PROBLEM DETAILS: The entries shown below should be output exactly as they appear.

[Stored items from a collection]
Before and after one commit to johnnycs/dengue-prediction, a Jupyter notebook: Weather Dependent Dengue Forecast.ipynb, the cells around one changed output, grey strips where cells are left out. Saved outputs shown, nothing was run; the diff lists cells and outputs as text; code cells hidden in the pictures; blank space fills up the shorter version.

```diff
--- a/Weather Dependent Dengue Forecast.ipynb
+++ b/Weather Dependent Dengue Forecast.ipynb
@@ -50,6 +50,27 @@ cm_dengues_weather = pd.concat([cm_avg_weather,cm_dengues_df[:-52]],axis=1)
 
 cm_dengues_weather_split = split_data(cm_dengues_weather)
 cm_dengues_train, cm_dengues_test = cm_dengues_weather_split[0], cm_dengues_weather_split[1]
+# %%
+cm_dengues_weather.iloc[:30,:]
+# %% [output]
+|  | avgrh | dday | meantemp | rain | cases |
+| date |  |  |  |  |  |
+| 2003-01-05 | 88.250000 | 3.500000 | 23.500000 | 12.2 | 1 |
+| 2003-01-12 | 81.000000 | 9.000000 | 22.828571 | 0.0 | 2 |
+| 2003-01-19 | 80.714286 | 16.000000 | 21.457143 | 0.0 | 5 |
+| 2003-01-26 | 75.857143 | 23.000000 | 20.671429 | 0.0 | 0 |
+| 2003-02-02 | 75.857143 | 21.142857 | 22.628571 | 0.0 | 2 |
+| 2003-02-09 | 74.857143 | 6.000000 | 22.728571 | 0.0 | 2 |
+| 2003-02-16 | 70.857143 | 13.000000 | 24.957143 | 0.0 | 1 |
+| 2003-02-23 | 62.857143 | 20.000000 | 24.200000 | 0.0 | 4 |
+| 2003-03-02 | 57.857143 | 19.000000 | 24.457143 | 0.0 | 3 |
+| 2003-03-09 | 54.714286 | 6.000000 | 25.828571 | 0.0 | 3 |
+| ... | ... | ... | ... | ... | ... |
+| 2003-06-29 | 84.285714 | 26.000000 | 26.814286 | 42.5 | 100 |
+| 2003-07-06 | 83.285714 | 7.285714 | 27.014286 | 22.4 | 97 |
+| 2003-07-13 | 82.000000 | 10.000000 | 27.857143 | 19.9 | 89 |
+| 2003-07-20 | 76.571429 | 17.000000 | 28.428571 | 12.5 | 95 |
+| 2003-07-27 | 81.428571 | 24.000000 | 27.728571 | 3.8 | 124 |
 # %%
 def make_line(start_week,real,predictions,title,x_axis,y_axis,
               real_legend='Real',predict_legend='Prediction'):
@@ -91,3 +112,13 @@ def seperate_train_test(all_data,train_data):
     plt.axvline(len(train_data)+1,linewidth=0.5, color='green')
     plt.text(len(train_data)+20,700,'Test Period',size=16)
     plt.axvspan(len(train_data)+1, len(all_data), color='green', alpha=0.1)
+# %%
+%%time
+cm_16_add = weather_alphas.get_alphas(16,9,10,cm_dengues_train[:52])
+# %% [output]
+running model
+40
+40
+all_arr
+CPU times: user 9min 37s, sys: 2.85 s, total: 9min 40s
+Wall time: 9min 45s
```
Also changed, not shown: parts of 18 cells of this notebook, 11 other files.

RESULT OF THE TASK:
Before and after one commit to johnnycs/dengue-prediction, a Jupyter notebook: Weather Dependent Dengue Forecast.ipynb, the cells around one changed output, grey strips where cells are left out. Saved outputs shown, nothing was run; the diff lists cells and outputs as text; code cells hidden in the pictures; blank space fills up the shorter version.

```diff
--- a/Weather Dependent Dengue Forecast.ipynb
+++ b/Weather Dependent Dengue Forecast.ipynb
@@ -50,6 +50,27 @@ cm_dengues_weather = pd.concat([cm_avg_weather,cm_dengues_df[:-52]],axis=1)
 
 cm_dengues_weather_split = split_data(cm_dengues_weather)
 cm_dengues_train, cm_dengues_test = cm_dengues_weather_split[0], cm_dengues_weather_split[1]
+# %%
+cm_dengues_weather.iloc[:30,:]
+# %% [output]
+|  | avgrh | dday | meantemp | rain | cases |
+| date |  |  |  |  |  |
+| 2003-01-05 | 88.250000 | 3.500000 | 23.500000 | 12.2 | 1 |
+| 2003-01-12 | 81.000000 | 9.000000 | 22.828571 | 0.0 | 2 |
+| 2003-01-19 | 80.714286 | 16.000000 | 21.457143 | 0.0 | 5 |
+| 2003-01-26 | 75.857143 | 23.000000 | 20.671429 | 0.0 | 0 |
+| 2003-02-02 | 75.857143 | 21.142857 | 22.628571 | 0.0 | 2 |
+| 2003-02-09 | 74.857143 | 6.000000 | 22.728571 | 0.0 | 2 |
+| 2003-02-16 | 70.857143 | 13.000000 | 24.957143 | 0.0 | 1 |
+| 2003-02-23 | 62.857143 | 20.000000 | 24.200000 | 0.0 | 4 |
+| 2003-03-02 | 57.857143 | 19.000000 | 24.457143 | 0.0 | 3 |
+| 2003-03-09 | 54.714286 | 6.000000 | 25.828571 | 0.0 | 3 |
+| ... | ... | ... | ... | ... | ... |
+| 2003-06-29 | 84.285714 | 26.000000 | 26.814286 | 42.5 | 100 |
+| 2003-07-06 | 83.285714 | 7.285714 | 27.014286 | 22.4 | 97 |
+| 2003-07-13 | 82.000000 | 10.000000 | 27.857143 | 19.9 | 89 |
+| 2003-07-20 | 76.571429 | 17.000000 | 28.428571 | 12.5 | 95 |
+| 2003-07-27 | 81.428571 | 24.000000 | 27.728571 | 3.8 | 124 |
 # %%
 def make_line(start_week,real,predictions,title,x_axis,y_axis,
               real_legend='Real',predict_legend='Prediction'):
@@ -91,3 +112,13 @@ def seperate_train_test(all_data,train_data):
     plt.axvline(len(train_data)+1,linewidth=0.5, color='green')
     plt.text(len(train_data)+20,700,'Test Period',size=16)
     plt.axvspan(len(train_data)+1, len(all_data), color='green', alpha=0.1)
+# %%
+%%time
+cm_16_add = weather_alphas.get_alphas(16,9,10,cm_dengues_train[:52])
+# %% [output]
+running model
+40
+40
+all_arr
+CPU times: user 9min 37s, sys: 2.85 s, total: 9min 40s
+Wall time: 9min 45s
```
Also changed, not shown: parts of 18 cells of this notebook, 11 other files.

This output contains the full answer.